── DATA PROVIDED ──
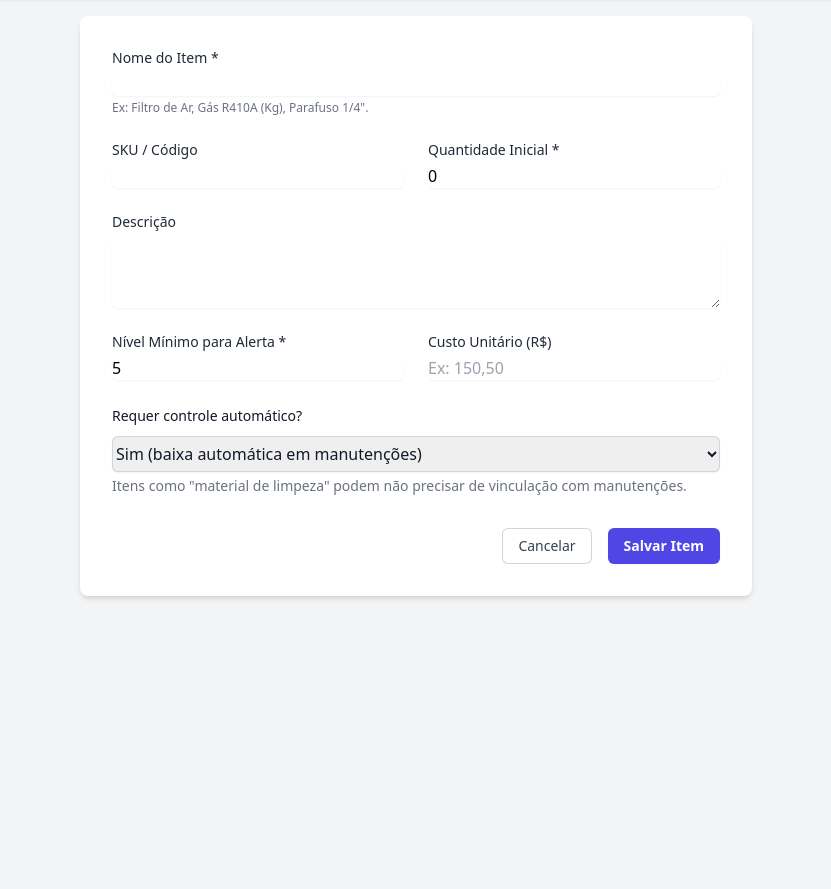
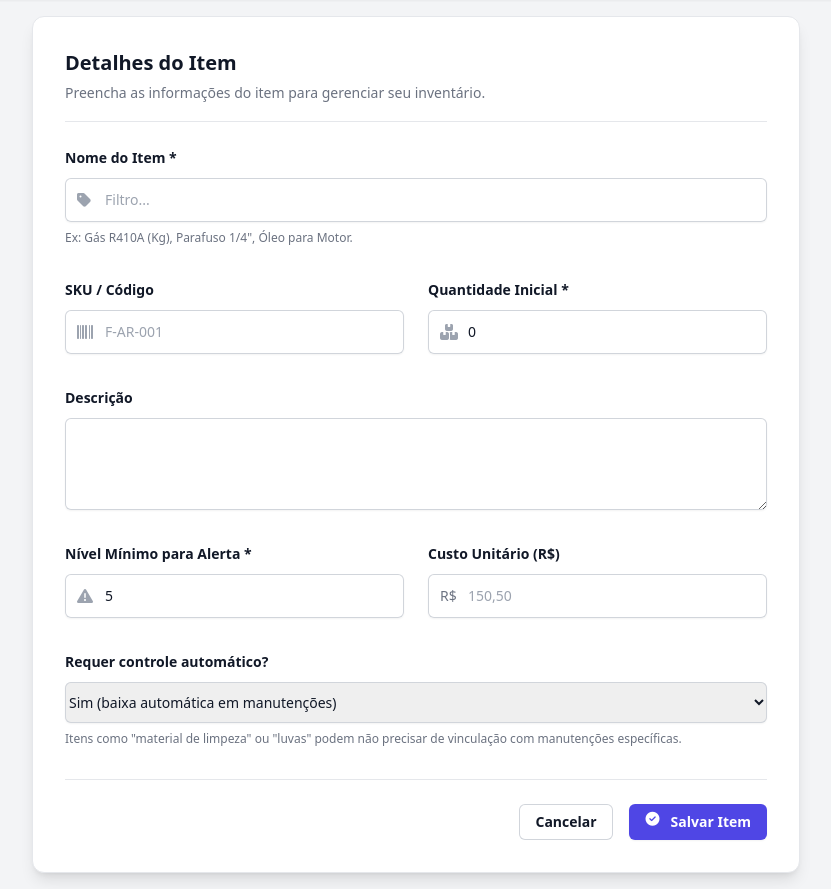
Before and after one commit to andrehsilva/maintenance, a Flask app: page /stock/item/new in a window 1280 px wide; the page is wider, and only the part inside the window is pictured. Shown: the part 116-1005 px from the top of that part, without its empty margins (224-1055 px from the left). Before the commit the page ends 715 px from the top of that part, so only its background shows below. Run offline with Flask 3, Linux system fonts and the light colour scheme; a user stored in the database is signed in; tables that the repository leaves empty hold one stand-in row (values such as "Sample post"); some libraries are stand-ins or nearby versions; some web fonts are replaced.

Commit message:
melhoria no cadstro de estoque

```diff
--- a/templates/stock_form.html
+++ b/templates/stock_form.html
@@ -1,61 +1,101 @@
 {% extends "base.html" %}
+
 {% block title %}{{ title }}{% endblock %}
 {% block header %}{{ title }}{% endblock %}
 
 {% block content %}
-<div class="bg-white p-8 rounded-lg shadow-md max-w-2xl mx-auto">
+<div class="bg-white p-6 sm:p-8 rounded-xl shadow-lg border border-gray-200 max-w-3xl mx-auto">
+    <div class="mb-6 border-b border-gray-200 pb-4">
+        <h2 class="text-xl font-bold leading-7 text-gray-900">Detalhes do Item</h2>
+        <p class="mt-1 text-sm leading-6 text-gray-500">Preencha as informações do item para gerenciar seu inventário.</p>
+    </div>
+
     <form method="POST">
-        <div class="space-y-6">
+        <div class="space-y-8">
+            <!-- Nome do Item -->
             <div>
-                <label for="name" class="block text-sm font-medium text-gray-800">Nome do Item *</label>
-                <input type="text" id="name" name="name" value="{{ form_data.get('name', '') }}" required class="mt-1 block w-full rounded-md border-gray-300 shadow-sm focus:border-indigo-500 focus:ring-indigo-500">
-                <p class="text-xs text-gray-500 mt-1">Ex: Filtro de Ar, Gás R410A (Kg), Parafuso 1/4".</p>
+                <label for="name" class="block text-sm font-semibold leading-6 text-gray-900">Nome do Item *</label>
+                <div class="relative mt-2 rounded-md shadow-sm">
+                    <div class="pointer-events-none absolute inset-y-0 left-0 flex items-center pl-3">
+                        <i class="fas fa-tag text-gray-400"></i>
+                    </div>
+                    <input type="text" id="name" name="name" value="{{ form_data.get('name', '') }}" required class="block w-full rounded-md border-0 py-2.5 pl-10 text-gray-900 ring-1 ring-inset ring-gray-300 placeholder:text-gray-400 focus:ring-2 focus:ring-inset focus:ring-indigo-600 sm:text-sm sm:leading-6" placeholder="Filtro...">
+                </div>
+                <p class="mt-2 text-xs text-gray-500">Ex: Gás R410A (Kg), Parafuso 1/4", Óleo para Motor.</p>
             </div>
 
+            <!-- SKU e Quantidade -->
             <div class="grid grid-cols-1 md:grid-cols-2 gap-6">
                 <div>
-                    <label for="sku" class="block text-sm font-medium text-gray-800">SKU / Código</label>
-                    <input type="text" id="sku" name="sku" value="{{ form_data.get('sku', '') }}" class="mt-1 block w-full rounded-md border-gray-300 shadow-sm focus:border-indigo-500 focus:ring-indigo-500">
+                    <label for="sku" class="block text-sm font-semibold leading-6 text-gray-900">SKU / Código</label>
+                    <div class="relative mt-2 rounded-md shadow-sm">
+                        <div class="pointer-events-none absolute inset-y-0 left-0 flex items-center pl-3">
+                            <i class="fas fa-barcode text-gray-400"></i>
+                        </div>
+                        <input type="text" id="sku" name="sku" value="{{ form_data.get('sku', '') }}" class="block w-full rounded-md border-0 py-2.5 pl-10 text-gray-900 ring-1 ring-inset ring-gray-300 focus:ring-2 focus:ring-inset focus:ring-indigo-600 sm:text-sm sm:leading-6" placeholder="F-AR-001">
+                    </div>
                 </div>
                 <div>
-                    <label for="quantity" class="block text-sm font-medium text-gray-800">Quantidade Inicial *</label>
-                    <input type="number" id="quantity" name="quantity" value="{{ form_data.get('quantity', 0) }}" required min="0" class="mt-1 block w-full rounded-md border-gray-300 shadow-sm focus:border-indigo-500 focus:ring-indigo-500">
+                    <label for="quantity" class="block text-sm font-semibold leading-6 text-gray-900">Quantidade Inicial *</label>
+                    <div class="relative mt-2 rounded-md shadow-sm">
+                        <div class="pointer-events-none absolute inset-y-0 left-0 flex items-center pl-3">
+                           <i class="fas fa-boxes-stacked text-gray-400"></i>
+                        </div>
+                        <input type="number" id="quantity" name="quantity" value="{{ form_data.get('quantity', 0) }}" required min="0" class="block w-full rounded-md border-0 py-2.5 pl-10 text-gray-900 ring-1 ring-inset ring-gray-300 focus:ring-2 focus:ring-inset focus:ring-indigo-600 sm:text-sm sm:leading-6">
+                    </div>
                 </div>
             </div>
 
+            <!-- Descrição -->
             <div>
-                <label for="description" class="block text-sm font-medium text-gray-800">Descrição</label>
-                <textarea id="description" name="description" rows="3" class="mt-1 block w-full rounded-md border-gray-300 shadow-sm focus:border-indigo-500 focus:ring-indigo-500">{{ form_data.get('description', '') }}</textarea>
+                <label for="description" class="block text-sm font-semibold leading-6 text-gray-900">Descrição</label>
+                <div class="mt-2">
+                    <textarea id="description" name="description" rows="3" class="block w-full rounded-md border-0 py-2.5 text-gray-900 shadow-sm ring-1 ring-inset ring-gray-300 placeholder:text-gray-400 focus:ring-2 focus:ring-inset focus:ring-indigo-600 sm:text-sm sm:leading-6">{{ form_data.get('description', '') }}</textarea>
+                </div>
             </div>
 
+            <!-- Nível Mínimo e Custo -->
             <div class="grid grid-cols-1 md:grid-cols-2 gap-6">
                 <div>
-                    <label for="low_stock_threshold" class="block text-sm font-medium text-gray-800">Nível Mínimo para Alerta *</label>
-                    <input type="number" id="low_stock_threshold" name="low_stock_threshold" value="{{ form_data.get('low_stock_threshold', 5) }}" required min="0" class="mt-1 block w-full rounded-md border-gray-300 shadow-sm focus:border-indigo-500 focus:ring-indigo-500">
+                    <label for="low_stock_threshold" class="block text-sm font-semibold leading-6 text-gray-900">Nível Mínimo para Alerta *</label>
+                    <div class="relative mt-2 rounded-md shadow-sm">
+                        <div class="pointer-events-none absolute inset-y-0 left-0 flex items-center pl-3">
+                           <i class="fas fa-triangle-exclamation text-gray-400"></i>
+                        </div>
+                        <input type="number" id="low_stock_threshold" name="low_stock_threshold" value="{{ form_data.get('low_stock_threshold', 5) }}" required min="0" class="block w-full rounded-md border-0 py-2.5 pl-10 text-gray-900 ring-1 ring-inset ring-gray-300 focus:ring-2 focus:ring-inset focus:ring-indigo-600 sm:text-sm sm:leading-6">
+                    </div>
                 </div>
                 <div>
-                    <label for="unit_cost" class="block text-sm font-medium text-gray-800">Custo Unitário (R$)</label>
-                    <input type="text" id="unit_cost" name="unit_cost" value="{{ '%.2f'|format(form_data.get('unit_cost')) if form_data.get('unit_cost') is not none else '' }}" placeholder="Ex: 150,50" class="mt-1 block w-full rounded-md border-gray-300 shadow-sm focus:border-indigo-500 focus:ring-indigo-500">
+                    <label for="unit_cost" class="block text-sm font-semibold leading-6 text-gray-900">Custo Unitário (R$)</label>
+                     <div class="relative mt-2 rounded-md shadow-sm">
+                        <div class="pointer-events-none absolute inset-y-0 left-0 flex items-center pl-3">
+                           <span class="text-gray-500 sm:text-sm">R$</span>
+                        </div>
+                        <input type="text" id="unit_cost" name="unit_cost" value="{{ '%.2f'|format(form_data.get('unit_cost')) if form_data.get('unit_cost') is not none else '' }}" placeholder="150,50" class="block w-full rounded-md border-0 py-2.5 pl-10 text-gray-900 ring-1 ring-inset ring-gray-300 focus:ring-2 focus:ring-inset focus:ring-indigo-600 sm:text-sm sm:leading-6">
+                    </div>
                 </div>
             </div>
-                        <!-- Adicione este campo no formulário de estoque -->
-            <div class="sm:col-span-2">
-                <label for="requires_tracking" class="block text-sm font-medium leading-6 text-gray-900">
+
+            <!-- Controle Automático -->
+            <div>
+                <label for="requires_tracking" class="block text-sm font-semibold leading-6 text-gray-900">
                     Requer controle automático?
                 </label>
                 <div class="mt-2">
-                    <select id="requires_tracking" name="requires_tracking" class="block w-full rounded-md border-0 py-1.5 text-gray-900 shadow-sm ring-1 ring-inset ring-gray-300">
+                    <select id="requires_tracking" name="requires_tracking" class="block w-full rounded-md border-0 py-2.5 text-gray-900 shadow-sm ring-1 ring-inset ring-gray-300 focus:ring-2 focus:ring-inset focus:ring-indigo-600 sm:text-sm sm:leading-6">
                         <option value="true" {% if (item and item.requires_tracking) or not item %}selected{% endif %}>Sim (baixa automática em manutenções)</option>
-                        <option value="false" {% if item and not item.requires_tracking %}selected{% endif %}>Não (apenas ajuste manual)</option>
+                        <option value="false" {% if item and not item.requires_tracking %}selected{% endif %}>Não (apenas ajuste manual de estoque)</option>
                     </select>
                 </div>
-                <p class="mt-1 text-sm text-gray-500">Itens como "material de limpeza" podem não precisar de vinculação com manutenções.</p>
+                <p class="mt-2 text-xs text-gray-500">Itens como "material de limpeza" ou "luvas" podem não precisar de vinculação com manutenções específicas.</p>
             </div>
         </div>
 
-        <div class="mt-8 flex justify-end gap-x-4">
-            <a href="{{ url_for('stock_list') }}" class="rounded-md bg-white px-4 py-2 text-sm font-medium text-gray-700 ring-1 ring-inset ring-gray-300 hover:bg-gray-50">Cancelar</a>
-            <button type="submit" class="rounded-md bg-indigo-600 px-4 py-2 text-sm font-semibold text-white shadow-sm hover:bg-indigo-700">
+        <!-- Botões de Ação -->
+        <div class="mt-8 pt-6 border-t border-gray-200 flex items-center justify-end gap-x-4">
+            <a href="{{ url_for('stock_list') }}" class="rounded-md bg-white px-4 py-2 text-sm font-semibold text-gray-900 ring-1 ring-inset ring-gray-300 hover:bg-gray-50">Cancelar</a>
+            <button type="submit" class="inline-flex items-center gap-x-2 rounded-md bg-indigo-600 px-4 py-2 text-sm font-semibold text-white shadow-sm hover:bg-indigo-700 focus-visible:outline focus-visible:outline-2 focus-visible:outline-offset-2 focus-visible:outline-indigo-600">
+                <i class="fas fa-check-circle -ml-0.5 h-5 w-5"></i>
                 {{ 'Atualizar Item' if item else 'Salvar Item' }}
             </button>
         </div>
```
───
_WHAT THE TASK REQUIRES_: Reply with the number of lines above in which the word "podem" appears, and with nothing else.

_OUTPUT_: 2